_WORKING DATA_
§

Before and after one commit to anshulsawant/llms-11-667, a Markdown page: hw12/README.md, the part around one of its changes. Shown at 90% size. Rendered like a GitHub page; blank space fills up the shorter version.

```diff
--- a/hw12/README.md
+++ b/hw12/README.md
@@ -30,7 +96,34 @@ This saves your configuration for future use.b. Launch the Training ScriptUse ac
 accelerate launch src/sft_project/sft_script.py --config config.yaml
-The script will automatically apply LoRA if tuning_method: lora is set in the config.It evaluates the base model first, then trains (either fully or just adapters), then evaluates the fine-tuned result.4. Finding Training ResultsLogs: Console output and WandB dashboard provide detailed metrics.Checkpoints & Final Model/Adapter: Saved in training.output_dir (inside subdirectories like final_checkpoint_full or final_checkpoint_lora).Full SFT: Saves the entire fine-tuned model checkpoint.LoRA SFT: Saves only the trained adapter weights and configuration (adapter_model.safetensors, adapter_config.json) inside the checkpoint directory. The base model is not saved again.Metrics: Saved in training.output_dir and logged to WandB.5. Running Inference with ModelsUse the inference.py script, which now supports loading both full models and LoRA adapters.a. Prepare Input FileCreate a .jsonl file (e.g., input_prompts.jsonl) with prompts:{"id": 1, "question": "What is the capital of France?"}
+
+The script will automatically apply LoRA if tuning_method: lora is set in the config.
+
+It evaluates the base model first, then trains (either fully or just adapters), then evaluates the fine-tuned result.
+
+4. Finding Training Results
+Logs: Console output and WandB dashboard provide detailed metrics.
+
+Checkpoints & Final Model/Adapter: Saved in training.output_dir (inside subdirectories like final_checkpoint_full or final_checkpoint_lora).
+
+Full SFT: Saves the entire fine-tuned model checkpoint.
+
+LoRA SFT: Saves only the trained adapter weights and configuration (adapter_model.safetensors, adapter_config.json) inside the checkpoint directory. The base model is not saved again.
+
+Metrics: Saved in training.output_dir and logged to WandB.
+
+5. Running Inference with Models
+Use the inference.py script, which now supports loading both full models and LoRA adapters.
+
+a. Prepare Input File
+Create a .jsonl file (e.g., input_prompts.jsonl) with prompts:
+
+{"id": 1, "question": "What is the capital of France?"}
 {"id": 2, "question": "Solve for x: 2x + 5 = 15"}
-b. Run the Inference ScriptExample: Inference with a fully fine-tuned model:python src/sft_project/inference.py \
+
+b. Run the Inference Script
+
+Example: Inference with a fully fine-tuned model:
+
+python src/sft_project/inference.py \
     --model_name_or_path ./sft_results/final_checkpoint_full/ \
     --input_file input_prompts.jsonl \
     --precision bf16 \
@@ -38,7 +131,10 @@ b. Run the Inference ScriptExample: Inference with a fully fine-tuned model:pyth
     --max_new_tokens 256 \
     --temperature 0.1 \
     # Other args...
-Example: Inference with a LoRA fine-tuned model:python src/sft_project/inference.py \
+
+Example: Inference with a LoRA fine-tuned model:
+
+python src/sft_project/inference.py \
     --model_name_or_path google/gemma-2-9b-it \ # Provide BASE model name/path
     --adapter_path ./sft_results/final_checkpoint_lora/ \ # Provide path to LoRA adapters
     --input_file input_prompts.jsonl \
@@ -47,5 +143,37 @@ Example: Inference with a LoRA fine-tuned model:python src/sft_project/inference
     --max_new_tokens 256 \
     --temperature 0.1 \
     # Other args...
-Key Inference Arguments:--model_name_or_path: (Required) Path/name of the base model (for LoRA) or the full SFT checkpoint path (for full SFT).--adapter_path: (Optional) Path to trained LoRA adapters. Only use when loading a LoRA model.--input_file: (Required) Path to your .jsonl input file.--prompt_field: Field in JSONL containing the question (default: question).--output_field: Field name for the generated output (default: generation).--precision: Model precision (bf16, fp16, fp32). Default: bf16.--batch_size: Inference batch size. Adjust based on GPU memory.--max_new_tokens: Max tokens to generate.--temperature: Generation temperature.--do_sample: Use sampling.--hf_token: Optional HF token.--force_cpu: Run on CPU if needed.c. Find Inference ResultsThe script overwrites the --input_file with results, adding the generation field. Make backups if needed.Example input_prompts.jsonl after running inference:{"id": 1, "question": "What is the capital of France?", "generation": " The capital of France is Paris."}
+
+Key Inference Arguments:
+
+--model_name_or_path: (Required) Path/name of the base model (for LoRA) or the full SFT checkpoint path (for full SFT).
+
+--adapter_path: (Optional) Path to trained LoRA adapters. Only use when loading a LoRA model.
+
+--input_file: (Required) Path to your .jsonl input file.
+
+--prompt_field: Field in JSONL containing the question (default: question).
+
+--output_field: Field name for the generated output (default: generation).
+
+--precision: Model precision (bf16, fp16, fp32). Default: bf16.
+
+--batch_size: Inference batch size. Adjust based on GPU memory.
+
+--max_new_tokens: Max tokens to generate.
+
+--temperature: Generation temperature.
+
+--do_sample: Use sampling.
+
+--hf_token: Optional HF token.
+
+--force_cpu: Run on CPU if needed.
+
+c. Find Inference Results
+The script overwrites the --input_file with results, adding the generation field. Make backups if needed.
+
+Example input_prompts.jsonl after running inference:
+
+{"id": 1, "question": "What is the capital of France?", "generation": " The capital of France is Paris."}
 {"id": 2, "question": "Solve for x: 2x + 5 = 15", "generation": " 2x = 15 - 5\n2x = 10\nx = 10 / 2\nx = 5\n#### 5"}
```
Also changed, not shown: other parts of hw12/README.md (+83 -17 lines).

§

_TRY IT_
Please find all lines of the entries that hold the string "tuned" and copy them.

_SOLVED PROBLEM_
-The script will automatically apply LoRA if tuning_method: lora is set in the config.It evaluates the base model first, then trains (either fully or just adapters), then evaluates the fine-tuned result.4. Finding Training ResultsLogs: Console output and WandB dashboard provide detailed metrics.Checkpoints & Final Model/Adapter: Saved in training.output_dir (inside subdirectories like final_checkpoint_full or final_checkpoint_lora).Full SFT: Saves the entire fine-tuned model checkpoint.LoRA SFT: Saves only the trained adapter weights and configuration (adapter_model.safetensors, adapter_config.json) inside the checkpoint directory. The base model is not saved again.Metrics: Saved in training.output_dir and logged to WandB.5. Running Inference with ModelsUse the inference.py script, which now supports loading both full models and LoRA adapters.a. Prepare Input FileCreate a .jsonl file (e.g., input_prompts.jsonl) with prompts:{"id": 1, "question": "What is the capital of France?"}
+It evaluates the base model first, then trains (either fully or just adapters), then evaluates the fine-tuned result.
+Full SFT: Saves the entire fine-tuned model checkpoint.
-b. Run the Inference ScriptExample: Inference with a fully fine-tuned model:python src/sft_project/inference.py \
+Example: Inference with a fully fine-tuned model:
@@ -38,7 +131,10 @@ b. Run the Inference ScriptExample: Inference with a fully fine-tuned model:pyth
-Example: Inference with a LoRA fine-tuned model:python src/sft_project/inference.py \
+Example: Inference with a LoRA fine-tuned model:
@@ -47,5 +143,37 @@ Example: Inference with a LoRA fine-tuned model:python src/sft_project/inference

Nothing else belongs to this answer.